Exercise requirements:
Please copy out the records that follow exactly as they stand.
◆ ◆ ◆ ◆
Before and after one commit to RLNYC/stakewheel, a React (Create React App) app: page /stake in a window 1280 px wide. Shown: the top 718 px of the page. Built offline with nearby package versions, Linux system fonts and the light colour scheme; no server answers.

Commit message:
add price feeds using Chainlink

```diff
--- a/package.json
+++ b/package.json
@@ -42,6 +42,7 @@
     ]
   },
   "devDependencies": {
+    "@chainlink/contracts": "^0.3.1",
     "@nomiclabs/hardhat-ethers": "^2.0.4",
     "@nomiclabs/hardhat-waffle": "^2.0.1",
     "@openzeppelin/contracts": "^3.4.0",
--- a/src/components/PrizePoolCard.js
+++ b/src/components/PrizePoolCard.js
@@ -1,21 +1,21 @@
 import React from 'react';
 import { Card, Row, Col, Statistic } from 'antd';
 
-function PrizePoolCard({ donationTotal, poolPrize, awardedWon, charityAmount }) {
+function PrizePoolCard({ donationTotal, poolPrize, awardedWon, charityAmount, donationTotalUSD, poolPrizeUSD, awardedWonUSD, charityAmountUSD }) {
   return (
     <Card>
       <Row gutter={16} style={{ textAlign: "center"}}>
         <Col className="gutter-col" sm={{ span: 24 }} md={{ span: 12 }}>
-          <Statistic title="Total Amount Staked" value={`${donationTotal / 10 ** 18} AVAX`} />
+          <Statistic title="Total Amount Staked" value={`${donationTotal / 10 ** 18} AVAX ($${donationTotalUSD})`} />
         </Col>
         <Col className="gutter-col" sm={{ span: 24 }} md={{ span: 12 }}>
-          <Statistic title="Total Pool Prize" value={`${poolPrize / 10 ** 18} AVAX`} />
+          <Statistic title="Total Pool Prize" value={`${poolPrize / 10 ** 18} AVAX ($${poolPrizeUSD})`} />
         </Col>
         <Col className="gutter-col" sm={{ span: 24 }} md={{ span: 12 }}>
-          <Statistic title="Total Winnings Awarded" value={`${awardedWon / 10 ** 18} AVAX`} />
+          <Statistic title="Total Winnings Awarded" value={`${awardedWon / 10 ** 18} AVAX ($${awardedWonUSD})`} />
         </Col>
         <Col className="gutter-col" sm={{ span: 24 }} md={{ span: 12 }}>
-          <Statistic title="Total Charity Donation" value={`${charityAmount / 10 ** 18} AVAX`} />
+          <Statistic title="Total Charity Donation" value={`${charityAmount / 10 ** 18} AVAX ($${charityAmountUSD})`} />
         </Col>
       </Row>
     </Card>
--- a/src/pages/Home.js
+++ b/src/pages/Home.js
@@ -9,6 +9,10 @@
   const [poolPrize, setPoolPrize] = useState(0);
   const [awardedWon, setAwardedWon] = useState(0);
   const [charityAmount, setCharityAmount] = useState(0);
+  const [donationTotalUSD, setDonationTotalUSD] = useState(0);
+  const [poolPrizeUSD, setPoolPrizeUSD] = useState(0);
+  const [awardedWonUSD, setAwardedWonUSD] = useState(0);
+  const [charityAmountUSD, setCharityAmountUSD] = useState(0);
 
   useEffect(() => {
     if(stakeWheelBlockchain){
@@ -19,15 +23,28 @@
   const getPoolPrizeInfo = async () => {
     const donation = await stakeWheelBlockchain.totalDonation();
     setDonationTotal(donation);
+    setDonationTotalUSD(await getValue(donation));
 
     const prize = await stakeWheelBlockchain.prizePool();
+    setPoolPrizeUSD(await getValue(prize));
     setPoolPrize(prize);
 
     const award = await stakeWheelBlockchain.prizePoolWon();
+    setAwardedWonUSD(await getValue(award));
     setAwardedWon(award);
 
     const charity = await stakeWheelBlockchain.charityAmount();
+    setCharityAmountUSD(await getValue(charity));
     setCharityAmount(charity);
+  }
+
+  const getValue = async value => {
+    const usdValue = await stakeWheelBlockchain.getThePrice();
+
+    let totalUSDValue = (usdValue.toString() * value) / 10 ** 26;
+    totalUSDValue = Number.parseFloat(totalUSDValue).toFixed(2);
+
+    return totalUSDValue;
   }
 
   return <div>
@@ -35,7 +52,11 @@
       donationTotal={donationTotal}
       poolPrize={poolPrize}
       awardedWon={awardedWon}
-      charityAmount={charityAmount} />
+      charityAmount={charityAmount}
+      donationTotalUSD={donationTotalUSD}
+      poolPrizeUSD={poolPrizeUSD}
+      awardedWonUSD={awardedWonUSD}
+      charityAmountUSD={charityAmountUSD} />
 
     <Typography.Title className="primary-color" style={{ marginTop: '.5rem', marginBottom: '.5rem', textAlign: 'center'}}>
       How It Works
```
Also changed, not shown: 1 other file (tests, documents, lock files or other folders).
◆ ◆ ◆ ◆
Reply to the exercise:
Before and after one commit to RLNYC/stakewheel, a React (Create React App) app: page /stake in a window 1280 px wide. Shown: the top 718 px of the page. Built offline with nearby package versions, Linux system fonts and the light colour scheme; no server answers.

Commit message:
add price feeds using Chainlink

```diff
--- a/package.json
+++ b/package.json
@@ -42,6 +42,7 @@
     ]
   },
   "devDependencies": {
+    "@chainlink/contracts": "^0.3.1",
     "@nomiclabs/hardhat-ethers": "^2.0.4",
     "@nomiclabs/hardhat-waffle": "^2.0.1",
     "@openzeppelin/contracts": "^3.4.0",
--- a/src/components/PrizePoolCard.js
+++ b/src/components/PrizePoolCard.js
@@ -1,21 +1,21 @@
 import React from 'react';
 import { Card, Row, Col, Statistic } from 'antd';
 
-function PrizePoolCard({ donationTotal, poolPrize, awardedWon, charityAmount }) {
+function PrizePoolCard({ donationTotal, poolPrize, awardedWon, charityAmount, donationTotalUSD, poolPrizeUSD, awardedWonUSD, charityAmountUSD }) {
   return (
     <Card>
       <Row gutter={16} style={{ textAlign: "center"}}>
         <Col className="gutter-col" sm={{ span: 24 }} md={{ span: 12 }}>
-          <Statistic title="Total Amount Staked" value={`${donationTotal / 10 ** 18} AVAX`} />
+          <Statistic title="Total Amount Staked" value={`${donationTotal / 10 ** 18} AVAX ($${donationTotalUSD})`} />
         </Col>
         <Col className="gutter-col" sm={{ span: 24 }} md={{ span: 12 }}>
-          <Statistic title="Total Pool Prize" value={`${poolPrize / 10 ** 18} AVAX`} />
+          <Statistic title="Total Pool Prize" value={`${poolPrize / 10 ** 18} AVAX ($${poolPrizeUSD})`} />
         </Col>
         <Col className="gutter-col" sm={{ span: 24 }} md={{ span: 12 }}>
-          <Statistic title="Total Winnings Awarded" value={`${awardedWon / 10 ** 18} AVAX`} />
+          <Statistic title="Total Winnings Awarded" value={`${awardedWon / 10 ** 18} AVAX ($${awardedWonUSD})`} />
         </Col>
         <Col className="gutter-col" sm={{ span: 24 }} md={{ span: 12 }}>
-          <Statistic title="Total Charity Donation" value={`${charityAmount / 10 ** 18} AVAX`} />
+          <Statistic title="Total Charity Donation" value={`${charityAmount / 10 ** 18} AVAX ($${charityAmountUSD})`} />
         </Col>
       </Row>
     </Card>
--- a/src/pages/Home.js
+++ b/src/pages/Home.js
@@ -9,6 +9,10 @@
   const [poolPrize, setPoolPrize] = useState(0);
   const [awardedWon, setAwardedWon] = useState(0);
   const [charityAmount, setCharityAmount] = useState(0);
+  const [donationTotalUSD, setDonationTotalUSD] = useState(0);
+  const [poolPrizeUSD, setPoolPrizeUSD] = useState(0);
+  const [awardedWonUSD, setAwardedWonUSD] = useState(0);
+  const [charityAmountUSD, setCharityAmountUSD] = useState(0);
 
   useEffect(() => {
     if(stakeWheelBlockchain){
@@ -19,15 +23,28 @@
   const getPoolPrizeInfo = async () => {
     const donation = await stakeWheelBlockchain.totalDonation();
     setDonationTotal(donation);
+    setDonationTotalUSD(await getValue(donation));
 
     const prize = await stakeWheelBlockchain.prizePool();
+    setPoolPrizeUSD(await getValue(prize));
     setPoolPrize(prize);
 
     const award = await stakeWheelBlockchain.prizePoolWon();
+    setAwardedWonUSD(await getValue(award));
     setAwardedWon(award);
 
     const charity = await stakeWheelBlockchain.charityAmount();
+    setCharityAmountUSD(await getValue(charity));
     setCharityAmount(charity);
+  }
+
+  const getValue = async value => {
+    const usdValue = await stakeWheelBlockchain.getThePrice();
+
+    let totalUSDValue = (usdValue.toString() * value) / 10 ** 26;
+    totalUSDValue = Number.parseFloat(totalUSDValue).toFixed(2);
+
+    return totalUSDValue;
   }
 
   return <div>
@@ -35,7 +52,11 @@
       donationTotal={donationTotal}
       poolPrize={poolPrize}
       awardedWon={awardedWon}
-      charityAmount={charityAmount} />
+      charityAmount={charityAmount}
+      donationTotalUSD={donationTotalUSD}
+      poolPrizeUSD={poolPrizeUSD}
+      awardedWonUSD={awardedWonUSD}
+      charityAmountUSD={charityAmountUSD} />
 
     <Typography.Title className="primary-color" style={{ marginTop: '.5rem', marginBottom: '.5rem', textAlign: 'center'}}>
       How It Works
```
Also changed, not shown: 1 other file (tests, documents, lock files or other folders).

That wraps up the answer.